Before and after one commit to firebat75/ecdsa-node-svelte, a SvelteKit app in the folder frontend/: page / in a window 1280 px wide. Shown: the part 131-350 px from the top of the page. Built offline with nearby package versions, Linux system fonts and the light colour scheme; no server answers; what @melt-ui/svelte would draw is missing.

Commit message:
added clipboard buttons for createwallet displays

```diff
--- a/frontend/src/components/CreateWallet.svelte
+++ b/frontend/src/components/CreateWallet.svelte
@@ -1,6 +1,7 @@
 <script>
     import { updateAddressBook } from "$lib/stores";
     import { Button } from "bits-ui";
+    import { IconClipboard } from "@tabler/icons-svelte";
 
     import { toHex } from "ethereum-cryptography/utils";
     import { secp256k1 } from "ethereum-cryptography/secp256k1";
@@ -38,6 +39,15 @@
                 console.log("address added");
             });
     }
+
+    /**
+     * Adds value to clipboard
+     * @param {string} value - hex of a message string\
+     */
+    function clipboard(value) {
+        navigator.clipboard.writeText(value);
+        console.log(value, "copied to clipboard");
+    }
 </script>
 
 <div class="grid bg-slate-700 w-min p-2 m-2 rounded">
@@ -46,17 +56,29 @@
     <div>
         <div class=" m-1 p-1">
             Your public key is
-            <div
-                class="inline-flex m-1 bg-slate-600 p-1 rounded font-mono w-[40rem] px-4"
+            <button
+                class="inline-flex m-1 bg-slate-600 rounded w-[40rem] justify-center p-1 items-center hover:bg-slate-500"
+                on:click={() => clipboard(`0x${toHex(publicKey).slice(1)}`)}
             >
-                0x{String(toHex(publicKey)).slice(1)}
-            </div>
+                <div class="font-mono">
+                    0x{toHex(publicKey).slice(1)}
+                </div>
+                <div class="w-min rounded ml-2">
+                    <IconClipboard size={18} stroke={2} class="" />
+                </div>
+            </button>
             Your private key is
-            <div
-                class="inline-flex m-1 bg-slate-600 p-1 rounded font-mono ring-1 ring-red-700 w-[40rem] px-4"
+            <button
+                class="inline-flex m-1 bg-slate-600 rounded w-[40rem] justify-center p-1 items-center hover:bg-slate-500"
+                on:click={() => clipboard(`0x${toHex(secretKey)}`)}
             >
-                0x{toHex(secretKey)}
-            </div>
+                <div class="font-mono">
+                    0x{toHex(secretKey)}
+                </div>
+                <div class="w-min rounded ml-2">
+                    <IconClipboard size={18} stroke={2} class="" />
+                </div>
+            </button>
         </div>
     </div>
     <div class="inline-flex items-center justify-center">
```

* **Problem to solve**
Type the records again in full, matching them exactly.

* **Expected answer**
Before and after one commit to firebat75/ecdsa-node-svelte, a SvelteKit app in the folder frontend/: page / in a window 1280 px wide. Shown: the part 131-350 px from the top of the page. Built offline with nearby package versions, Linux system fonts and the light colour scheme; no server answers; what @melt-ui/svelte would draw is missing.

Commit message:
added clipboard buttons for createwallet displays

```diff
--- a/frontend/src/components/CreateWallet.svelte
+++ b/frontend/src/components/CreateWallet.svelte
@@ -1,6 +1,7 @@
 <script>
     import { updateAddressBook } from "$lib/stores";
     import { Button } from "bits-ui";
+    import { IconClipboard } from "@tabler/icons-svelte";
 
     import { toHex } from "ethereum-cryptography/utils";
     import { secp256k1 } from "ethereum-cryptography/secp256k1";
@@ -38,6 +39,15 @@
                 console.log("address added");
             });
     }
+
+    /**
+     * Adds value to clipboard
+     * @param {string} value - hex of a message string\
+     */
+    function clipboard(value) {
+        navigator.clipboard.writeText(value);
+        console.log(value, "copied to clipboard");
+    }
 </script>
 
 <div class="grid bg-slate-700 w-min p-2 m-2 rounded">
@@ -46,17 +56,29 @@
     <div>
         <div class=" m-1 p-1">
             Your public key is
-            <div
-                class="inline-flex m-1 bg-slate-600 p-1 rounded font-mono w-[40rem] px-4"
+            <button
+                class="inline-flex m-1 bg-slate-600 rounded w-[40rem] justify-center p-1 items-center hover:bg-slate-500"
+                on:click={() => clipboard(`0x${toHex(publicKey).slice(1)}`)}
             >
-                0x{String(toHex(publicKey)).slice(1)}
-            </div>
+                <div class="font-mono">
+                    0x{toHex(publicKey).slice(1)}
+                </div>
+                <div class="w-min rounded ml-2">
+                    <IconClipboard size={18} stroke={2} class="" />
+                </div>
+            </button>
             Your private key is
-            <div
-                class="inline-flex m-1 bg-slate-600 p-1 rounded font-mono ring-1 ring-red-700 w-[40rem] px-4"
+            <button
+                class="inline-flex m-1 bg-slate-600 rounded w-[40rem] justify-center p-1 items-center hover:bg-slate-500"
+                on:click={() => clipboard(`0x${toHex(secretKey)}`)}
             >
-                0x{toHex(secretKey)}
-            </div>
+                <div class="font-mono">
+                    0x{toHex(secretKey)}
+                </div>
+                <div class="w-min rounded ml-2">
+                    <IconClipboard size={18} stroke={2} class="" />
+                </div>
+            </button>
         </div>
     </div>
     <div class="inline-flex items-center justify-center">
```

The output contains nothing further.